Tribal Government & News
General Council briefed on Tribal Employment Rights Office
By Danielle Harrison
Smoke Signals assistant editor/staff writer
CLACKAMAS -- The Tribal Employment Rights Office’s overarching goal is to have more Tribal members hired, working and promoted, both on the Grand Ronde Reservation and on outside projects with the Oregon Department of Transportation.
TERO Director Harris Reibach updated the membership during a 35-minute presentation before a hybrid General Council session on Sunday, Feb. 5, at the Monarch Hotel & Convention Center and on Zoom.
That meeting marked the first time General Council has returned to its annual Portland-area meeting since February 2020, just before the COVID-19 pandemic hit. Approximately 50 people logged on to Zoom and several attended in-person.
Reibach said in 2022 that more than $812,000 in wages were paid by state contractors to TERO workers, and the various projects generated more than $500,000 in fees. Tribal projects within the Reservation generated more than $350,000 in wages and more than $560,000 in fees, allowing the TERO program to be self-funded.
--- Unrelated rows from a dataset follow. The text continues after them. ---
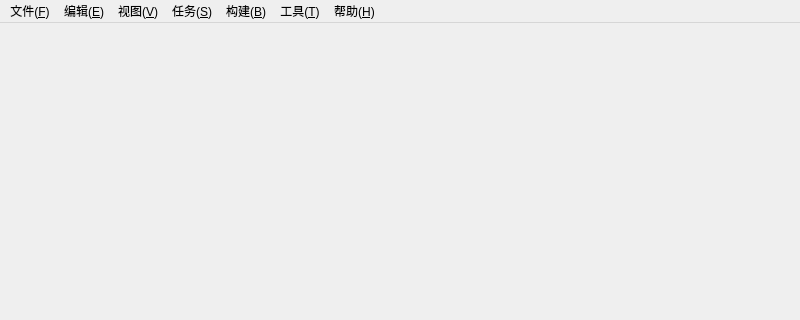
Qt form 1.1.0/mainWin.ui (Simgor001/SailPYE) before a commit; both pictures show x 0 to 800 and y 0 to 320 of the 800 by 600 pixel window.
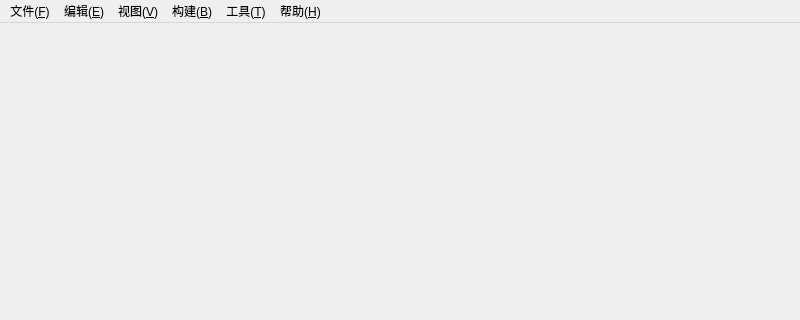
The same form after that commit.

The edit to the form file:
```diff
--- a/1.1.0/mainWin.ui
+++ b/1.1.0/mainWin.ui
@@ -85,17 +85,9 @@
     <addaction name="A_wrap"/>
     <addaction name="A_info_bar"/>
    </widget>
-   <widget class="QMenu" name="M_task">
-    <property name="title">
-     <string>任务(&amp;S)</string>
-    </property>
-    <addaction name="A_task"/>
-    <addaction name="A_work"/>
-   </widget>
    <addaction name="M_file"/>
    <addaction name="M_edit"/>
    <addaction name="M_view"/>
-   <addaction name="M_task"/>
    <addaction name="M_build"/>
    <addaction name="M_tools"/>
    <addaction name="M_help"/>
```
“The amount of wages paid is a number I am very proud of,” Reibach said. “It means food in the fridge and shoes on the feet.”
TERO was enacted in 2013 to promote the interests of self-government and to ensure that Tribal members and other Native Americans can participate in economic opportunities on and near the Grand Ronde Reservation. The core of the program is the Tribe’s sovereign right to assert both Grand Ronde Tribal and Native preference in employment and contracting.
“TERO was the outcome of Grand Ronde’s efforts to acknowledge the unemployment rates on Indian Reservations throughout the United States,” Reibach said. “There are now over 300 TEROs in the nation and in Alaskan villages.”
The ODOT agreement was established in 2014 and is renewed every five years. It defines the relationship between the state department and the Tribe, establishing guidelines to apply the TERO provisions on ODOT contracts and ensures compliance. In 2022, 24 contractors were certified through Grand Ronde TERO.
“We are blessed to have a memorandum of understanding with the state Department of Transportation,” Reibach said. “There are fewer than 10 TEROs in the United States that have these, and three of them are with Oregon Tribes.”
Reibach discussed the Grand Ronde TERO ordinance, programming and projects both within the Reservation and through state contractors.
In 2022, there were 24 ODOT projects with 100 workers dispatched to those and 19 Tribal projects with 51 workers dispatched.
Some Tribal projects include the Creekside Elders housing project, funding emergency medical technician training and commercial driver’s license training.
ODOT projects include the Yamhill River Bridge project, Interstate 205 Abernathy Bridge project and the McDougall Junction paving project.
Reibach also shared that his current staff of six is crucial to TERO’s accomplishments.
“Each of the staff members plays a significant role,” he said.
Following his presentation, Reibach fielded 14 questions and comments from the audience.
Tribal member and Firefighter/EMT Kaylene Berry thanked Reibach and the TERO staff for their help in assisting her with training.
“Without you guys, I wouldn’t be where I am today,” she said. “You are so helpful and I know it’s awesome what you guys are doing and I would like to see even more of it.”
Tribal Council Chairwoman Cheryle A. Kennedy thanked the TERO staff for their dedication.
“It is a great program and I am glad our Tribe set up a TERO office,” she said. “We really appreciate you and all that you do for our Tribal members.”
In other news, Kennedy asked Tribal members for presentation ideas for future General Council meetings and encouraged them to contact Tribal Council Chief of Staff Stacia Hernandez at firstname.lastname@example.org.
Door prize winners were Leroy Good, Michelle Anderson and Lexus Williams, $100; and WiLee Huffman, Chris Bailey, Deborah Good, Tracy Cooney and Lynn Winters, $50.
The next General Council meeting will be held at 11 a.m. Sunday, March 5, with a report from the Education Department. It will be a hybrid meeting with in-person and remote options.
Following the General Council meeting, there was a break for lunch before the first of three Community Input meetings was held at 1 p.m. to seek advisory vote topics to possibly be placed on the September Tribal Council ballot. After a list of topics is compiled, Tribal Council will select the questions to be placed on the ballot.
To view the entire General Council meeting, visit the Tribal government’s website at www.grandronde.org and click on the Government tab and then Videos.